An Internship in Science Journalism

This semester, I’ve been taken a closer look at how the public stays informed about research and environment-related issues. My internship was different than everyone else’s in that it was largely independent — Andy Keeler, the director of the field site, was my mentor, and together we looked at examples of “science journalism” and tried to unpack that phrase.

I came to this field site with a strong background in journalism. When it came time for interviews to help select our internships, I had the idea of pursuing science journalism, which was what I always thought I wanted to do. Although that has since changed (I changed my major right before the semester started), this internship was still a helpful and interesting experience.

On internship days, which were every Monday and every other Wednesday, I headed to the Coastal Studies Institute to meet with Andy about what I was working on and where I was going. Normally, this meant talking about articles I read or about an assignment. Then, I either stayed at CSI or headed to the public library (such a quiet place to work!) to get through my to-do list.

The first articles I looked at spanned a large timeframe. Invention Factory by Malcolm Ross is a New Yorker article that is a good example of writing that has stood the test of time — the article is from 1931 and is exciting to read! For something a little more recent, The Social Life of Genes by David Dobbs was my favorite article I read for this internship.

(Not to load this post with links, but if you want to read my favorite remotely-science-y piece ever, head to National Geographic for To Walk the World by Paul Salopek)

I’ve also been looking at some longer works, too, like Silent Spring by Rachel Carson and John McPhee’s Annals of the Former World. I spent part of the semester working on writing some pieces, myself. I tried my hand at a press release about the Outer Banks Field Site, as well as a researcher spotlight about my mentor, Andy. I’m still working on an article about beach combing and laws relating to that, which I hope to have done soon.
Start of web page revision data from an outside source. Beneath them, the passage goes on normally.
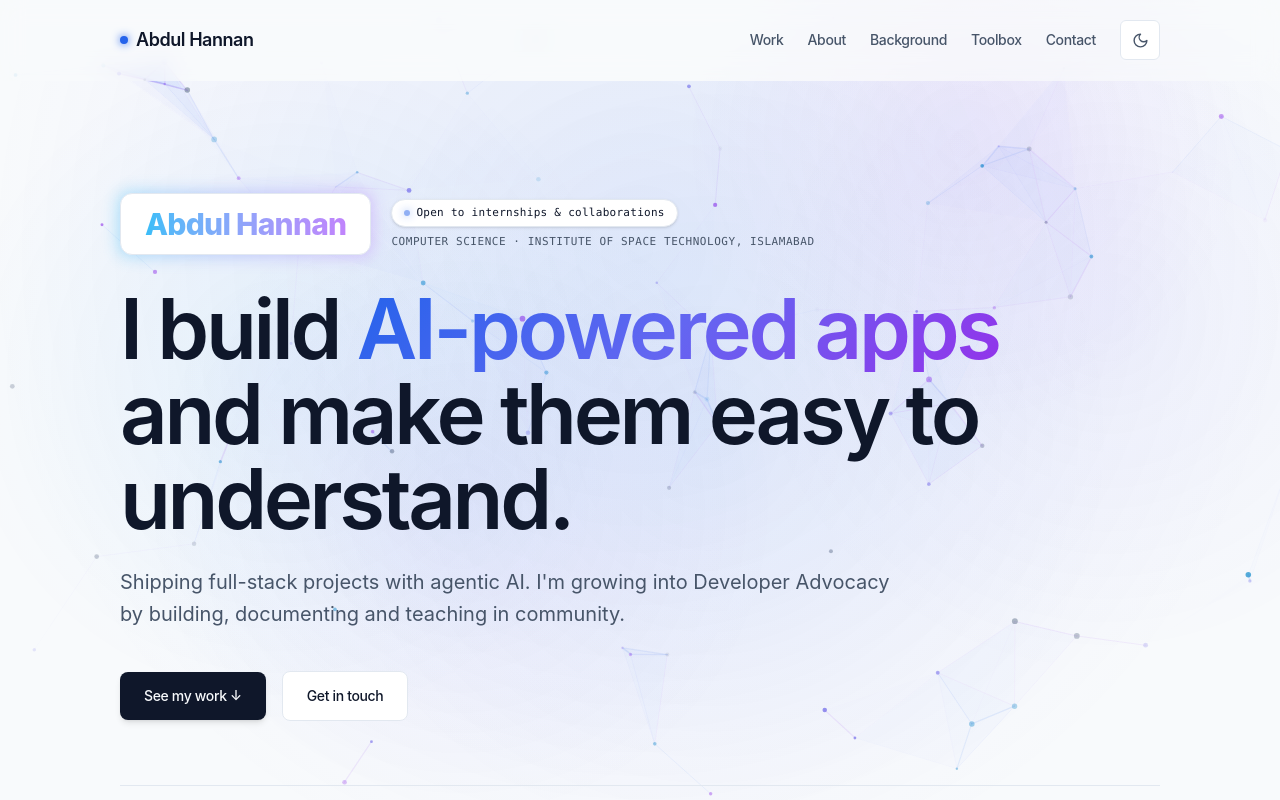
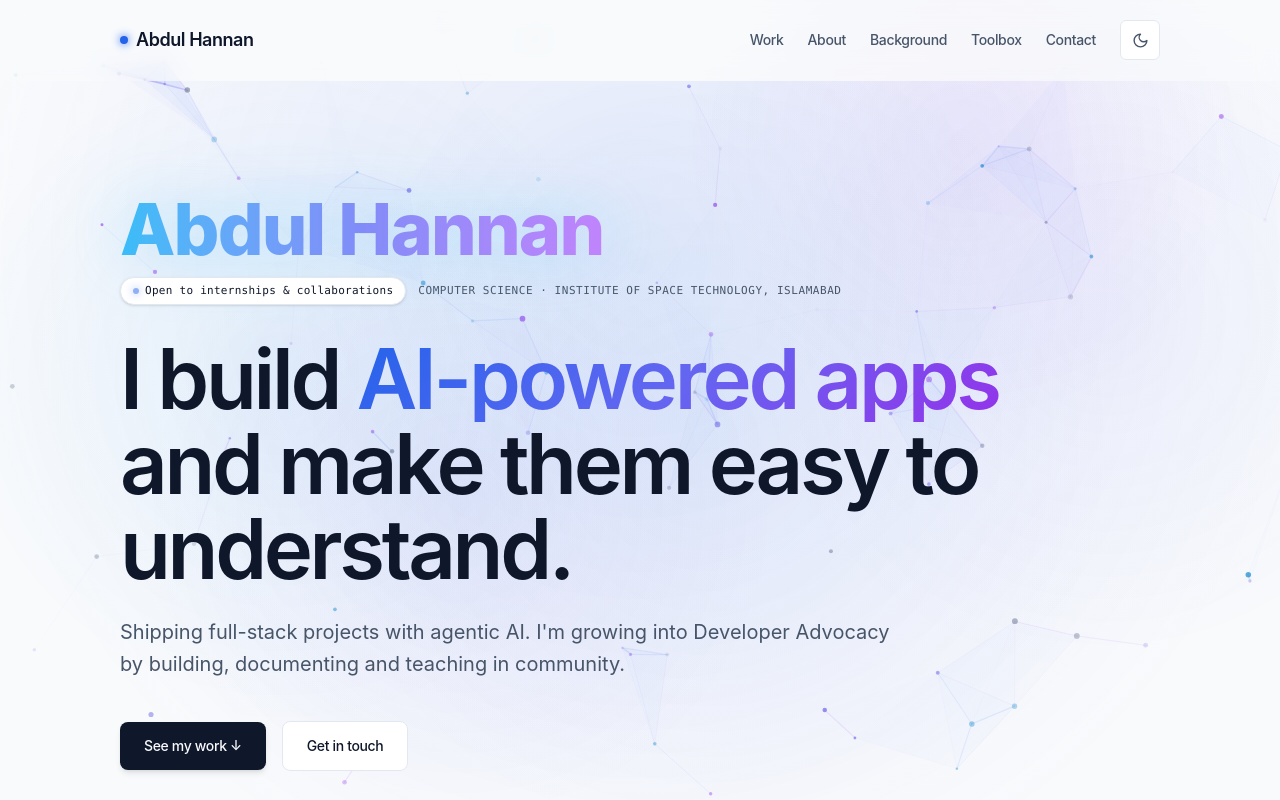
Before and after one commit to abdulhannansajid90/AbdulHannan-Portfolio, a Next.js app: page / in a window 1280 px wide. Shown: the top 800 px of the page. Built offline with nearby package versions, Linux system fonts and the light colour scheme; no server answers.

Commit message:
Redesign hero name: large bold gradient text + refresh deploy workflow

```diff
--- a/src/components/sections/Hero.tsx
+++ b/src/components/sections/Hero.tsx
@@ -14,20 +14,21 @@ export function Hero() {
 
       <div className="max-w-[1120px] mx-auto px-6 sm:px-10">
         <div>
-          {/* Stylized Name & Live Status Row */}
-          <div className="flex flex-wrap items-center gap-5 mb-8">
-            {/* Animated Name Plate */}
-            <div className="relative group cursor-default">
-              <div className="absolute -inset-0.5 bg-gradient-to-r from-[#38BDF8] via-[#818CF8] to-[#C084FC] rounded-xl blur opacity-40 group-hover:opacity-80 transition duration-500" />
-              <div className="relative px-6 py-3 bg-[var(--surface)] border border-[var(--line)] rounded-xl flex items-center">
-                <span className="text-2xl sm:text-3xl font-extrabold tracking-tight text-transparent bg-clip-text bg-gradient-to-r from-[#38BDF8] to-[#C084FC]">
-                  Abdul Hannan
-                </span>
-              </div>
-            </div>
+          {/* Name + Status */}
+          <div className="mb-8">
+            {/* Large glowing name */}
+            <h2 className="text-5xl sm:text-6xl lg:text-7xl font-extrabold tracking-tight mb-3 leading-none">
+              <span
+                className="text-transparent bg-clip-text bg-gradient-to-r from-[#38BDF8] via-[#818CF8] to-[#C084FC]"
+                style={{ filter: 'drop-shadow(0 0 32px rgba(56,189,248,0.35))' }}
+              >
+                Abdul Hannan
+              </span>
+            </h2>
 
-            <div className="mt-2 sm:mt-0">
-              <div className="inline-flex items-center gap-1.5 px-3 py-1 rounded-full text-[10px] sm:text-[11px] font-mono font-medium tracking-wide bg-[var(--surface)] text-[var(--ink)] border border-[var(--line)] shadow-sm hover:border-[var(--accent)]/50 transition-colors mb-1.5 backdrop-blur-sm">
+            {/* Small status + kicker below */}
+            <div className="flex flex-wrap items-center gap-3 mt-3">
+              <div className="inline-flex items-center gap-1.5 px-3 py-1 rounded-full text-[10px] sm:text-[11px] font-mono font-medium tracking-wide bg-[var(--surface)] text-[var(--ink)] border border-[var(--line)] shadow-sm hover:border-[var(--accent)]/50 transition-colors backdrop-blur-sm">
                 <span className="w-1.5 h-1.5 rounded-full bg-[var(--accent)] shrink-0 animate-pulse shadow-[0_0_8px_var(--accent)]" />
                 <span>Open to internships &amp; collaborations</span>
               </div>
```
All in all, I’m glad that my internship was low-stress and largely self-paced. When I applied, I was a journalism major, and having an opportunity to pursue that field while also studying the environment really drew me in. It’s just another example of how the Outer Banks Field Site really is open to students who come from all disciplines and backgrounds.